It's not far-fetched, according to the creative minds behind the first in a series of exhibitions on contemporary work in architecture and design. The technologies already exist and could be ready for public use in as few as three to five years.
"Solos: SmartWrap" opened Tuesday at Cooper-Hewitt, the National Design Museum for the Smithsonian Institution. It features a 24-foot-high structure wrapped in PET, a transparent material similar in appearance to the plastic used in soda bottles.
Applied to the PET are elements such as light-emitting diodes, solar cells, thin batteries and ink capable of conducting electrical current. The result is what's called SmartWrap, a millimeters-thin wall that fills all the functions of the bulkier walls used in buildings today, from climate control to power.
"What this does is push the limits beyond the conventional materials we have used for the last 6,000 years," said James Timberlake, who has researched architectural use of the material with partner Stephen Kieran. PET, a composite material derived from polyester, is used in a number of products, from containers to clothing.
The two architects teach at the University of Pennsylvania, and the idea came out of a graduate-level lab they run there. A research prize from the American Institute of Architects kept their work going.
The pair envision a system in which elements such as diodes and batteries would be printed directly onto the PET, similar to what's done with inkjet printers. (The elements are laminated onto the working prototype at the museum.)
The PET would be wrapped around a building framework to create a structure. People could use a computer to configure the elements however they wished, putting the diodes where they were most useful and creating windows by leaving spaces blank. They could create a building facade that is a big solar energy collector, or one that uses diodes to create displays such as the news zippers in Times Square.
"It addresses our desire to customize our world for each of us individually," Kieran said.
There's much work to be done, of course, before such a system could be in wide public use. For example, the architects are looking at how to make the PET more durable.
But showcasing innovations in this arena is precisely the point of the Solos series, and what makes SmartWrap a good way to kick it off, said Matilda McQuaid, exhibitions curator and head of the textiles department at the museum.

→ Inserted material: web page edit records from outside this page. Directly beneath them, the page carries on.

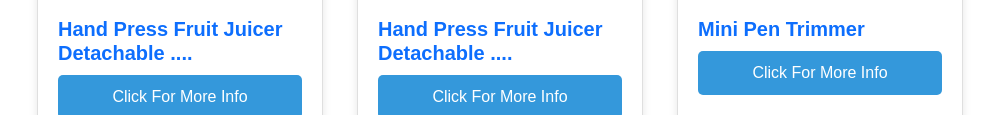
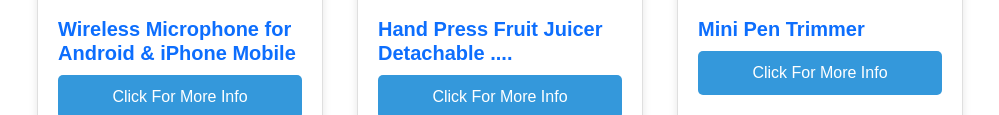
Before and after one commit to TechHear/BusinessPage, a plain HTML site: page index.html in a window 1280 px wide. Shown: the part 846-961 px from the top of the page, without its empty margins (140-1139 px from the left). Drawn offline with nearby package versions, Linux system fonts and the light colour scheme.

Commit message:
Update index.html

```diff
--- a/index.html
+++ b/index.html
@@ -42,7 +42,7 @@
                         <div class="card rounded-3">
                           <img src="https://techbondshop.com/public/uploads/products/variants/toAYDROF9xKFM39FFezQitnujacPZeRFBzgq6kAt.jpg" alt="Product Image">
                           <div class="card-content">
-                            <h3 class="card-title">Hand Press Fruit Juicer Detachable ....</h3>
+                            <h3 class="card-title">Wireless Microphone for Android & iPhone Mobile</h3>
                             <!-- <p class="card-description">Product description goes here.</p> -->
                             <!-- <p class="card-price text-info">1500 Tk</p> -->
                             <a href="https://www.facebook.com/marketplace/item/591610582903409/?ref=marketplace_profile&referral_code=undefined" target="_blank" class="card-button">Click For More Info</a>
```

"The Solos series was meant to feature new architecture, new design. ... This is real cutting-edge technology," she said.